The treatment of choice in Cushing's disease (CD) is surgical removal; however, most tumors are too small to be detected. The objective was to establish a method to achieve the complete removal of tumors on the basis of the results of high-resolution magnetic resonance imaging (MRI), inferior petrosal sinus sampling (IPSS), and a surgical resection technique using frozen biopsy. Eighteen patients who underwent transsphenoidal surgery from 2004 to 2010 were included. High-resolution MRI and IPSS, multiple-staged resection, and tumor tissue identification in frozen sections (surgical and histological identification, SHI) were performed. All patients achieved surgical remission, as confirmed by 24 h urinary free cortisol excretion tests. Visible microlesions were identified on the initial MRI in 11 patients (61%). The SHI findings agreed with the MRI findings in 10 of the 11 patients (90.9%) and with IPSS lateralization in 6 of the 11 patients (54.5%). In the 7 patients whose lesions were not visible on the initial MRI, only 1 (14.3%) showed an agreement between IPSS and SHI. In 3 of the 7 patients, the microlesions were identified by additional MRI. The rate of concordance with SHI was 77.8% for the overall MRI and 38.9% for IPSS. High-resolution MRI is better than IPSS for localizing corticotroph adenomas. In patients with lesions not visible on the initial MRI, additional MRI should be performed using a different protocol. Although high-resolution MRI is better for localizing tumors, SHI remains an important approach for removing the tumors completely.

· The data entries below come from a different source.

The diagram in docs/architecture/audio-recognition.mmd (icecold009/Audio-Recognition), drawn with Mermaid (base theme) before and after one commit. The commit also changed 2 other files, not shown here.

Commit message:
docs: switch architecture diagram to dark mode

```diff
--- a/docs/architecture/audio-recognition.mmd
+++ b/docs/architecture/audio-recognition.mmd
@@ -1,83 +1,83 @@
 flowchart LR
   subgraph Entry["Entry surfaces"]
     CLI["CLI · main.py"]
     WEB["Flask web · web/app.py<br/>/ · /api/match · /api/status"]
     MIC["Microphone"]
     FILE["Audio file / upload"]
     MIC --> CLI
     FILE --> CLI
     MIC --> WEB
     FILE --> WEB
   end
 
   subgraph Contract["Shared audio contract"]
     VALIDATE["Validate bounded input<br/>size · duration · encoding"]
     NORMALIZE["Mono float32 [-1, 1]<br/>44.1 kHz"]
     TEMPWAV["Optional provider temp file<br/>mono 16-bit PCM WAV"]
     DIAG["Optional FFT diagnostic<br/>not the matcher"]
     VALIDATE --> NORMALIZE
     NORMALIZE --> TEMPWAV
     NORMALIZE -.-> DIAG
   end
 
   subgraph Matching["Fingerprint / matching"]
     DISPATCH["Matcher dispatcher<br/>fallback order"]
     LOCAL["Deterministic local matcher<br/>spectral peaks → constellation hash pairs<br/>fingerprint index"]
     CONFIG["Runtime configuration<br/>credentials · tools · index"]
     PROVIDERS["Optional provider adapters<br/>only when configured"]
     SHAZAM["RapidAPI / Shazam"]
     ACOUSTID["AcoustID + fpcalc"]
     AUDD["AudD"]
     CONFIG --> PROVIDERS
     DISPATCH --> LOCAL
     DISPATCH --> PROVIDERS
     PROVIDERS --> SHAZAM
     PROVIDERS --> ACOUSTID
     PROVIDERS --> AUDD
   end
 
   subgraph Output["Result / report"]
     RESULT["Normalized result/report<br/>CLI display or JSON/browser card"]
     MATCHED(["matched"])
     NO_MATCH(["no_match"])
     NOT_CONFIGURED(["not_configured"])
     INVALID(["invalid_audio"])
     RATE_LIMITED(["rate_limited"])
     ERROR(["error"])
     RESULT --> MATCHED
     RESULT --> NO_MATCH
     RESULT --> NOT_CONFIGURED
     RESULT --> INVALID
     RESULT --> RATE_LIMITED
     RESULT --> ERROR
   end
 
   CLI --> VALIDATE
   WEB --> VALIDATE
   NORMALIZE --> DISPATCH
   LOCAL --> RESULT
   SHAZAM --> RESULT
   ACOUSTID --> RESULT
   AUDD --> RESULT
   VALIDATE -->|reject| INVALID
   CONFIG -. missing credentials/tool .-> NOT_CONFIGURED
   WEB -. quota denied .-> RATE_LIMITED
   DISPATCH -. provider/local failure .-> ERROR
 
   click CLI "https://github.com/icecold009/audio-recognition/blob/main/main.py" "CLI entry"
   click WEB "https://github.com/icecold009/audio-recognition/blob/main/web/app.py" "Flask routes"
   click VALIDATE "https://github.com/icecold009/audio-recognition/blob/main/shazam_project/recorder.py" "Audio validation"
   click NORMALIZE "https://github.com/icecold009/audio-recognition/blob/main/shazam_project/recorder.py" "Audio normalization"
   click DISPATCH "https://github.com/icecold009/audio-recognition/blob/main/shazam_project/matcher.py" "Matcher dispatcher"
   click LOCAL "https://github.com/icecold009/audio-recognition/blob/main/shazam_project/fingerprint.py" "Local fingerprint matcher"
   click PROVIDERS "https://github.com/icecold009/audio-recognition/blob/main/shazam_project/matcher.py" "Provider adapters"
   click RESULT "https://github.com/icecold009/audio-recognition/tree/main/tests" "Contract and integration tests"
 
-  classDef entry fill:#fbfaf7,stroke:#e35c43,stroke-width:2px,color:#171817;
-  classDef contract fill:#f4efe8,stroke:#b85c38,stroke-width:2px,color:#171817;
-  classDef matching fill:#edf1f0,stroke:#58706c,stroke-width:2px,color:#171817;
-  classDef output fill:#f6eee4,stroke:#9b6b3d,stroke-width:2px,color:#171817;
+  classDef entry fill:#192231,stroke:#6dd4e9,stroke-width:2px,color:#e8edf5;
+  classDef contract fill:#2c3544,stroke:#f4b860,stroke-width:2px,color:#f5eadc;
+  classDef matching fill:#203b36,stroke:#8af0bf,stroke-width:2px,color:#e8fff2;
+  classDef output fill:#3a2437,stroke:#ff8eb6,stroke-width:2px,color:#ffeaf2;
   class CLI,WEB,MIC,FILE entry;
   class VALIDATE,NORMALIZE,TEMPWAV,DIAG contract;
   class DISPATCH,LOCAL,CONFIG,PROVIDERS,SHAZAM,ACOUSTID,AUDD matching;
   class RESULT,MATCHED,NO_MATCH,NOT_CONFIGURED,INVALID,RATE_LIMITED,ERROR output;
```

All Science Journal Classification (ASJC) codes
- Endocrinology, Diabetes and Metabolism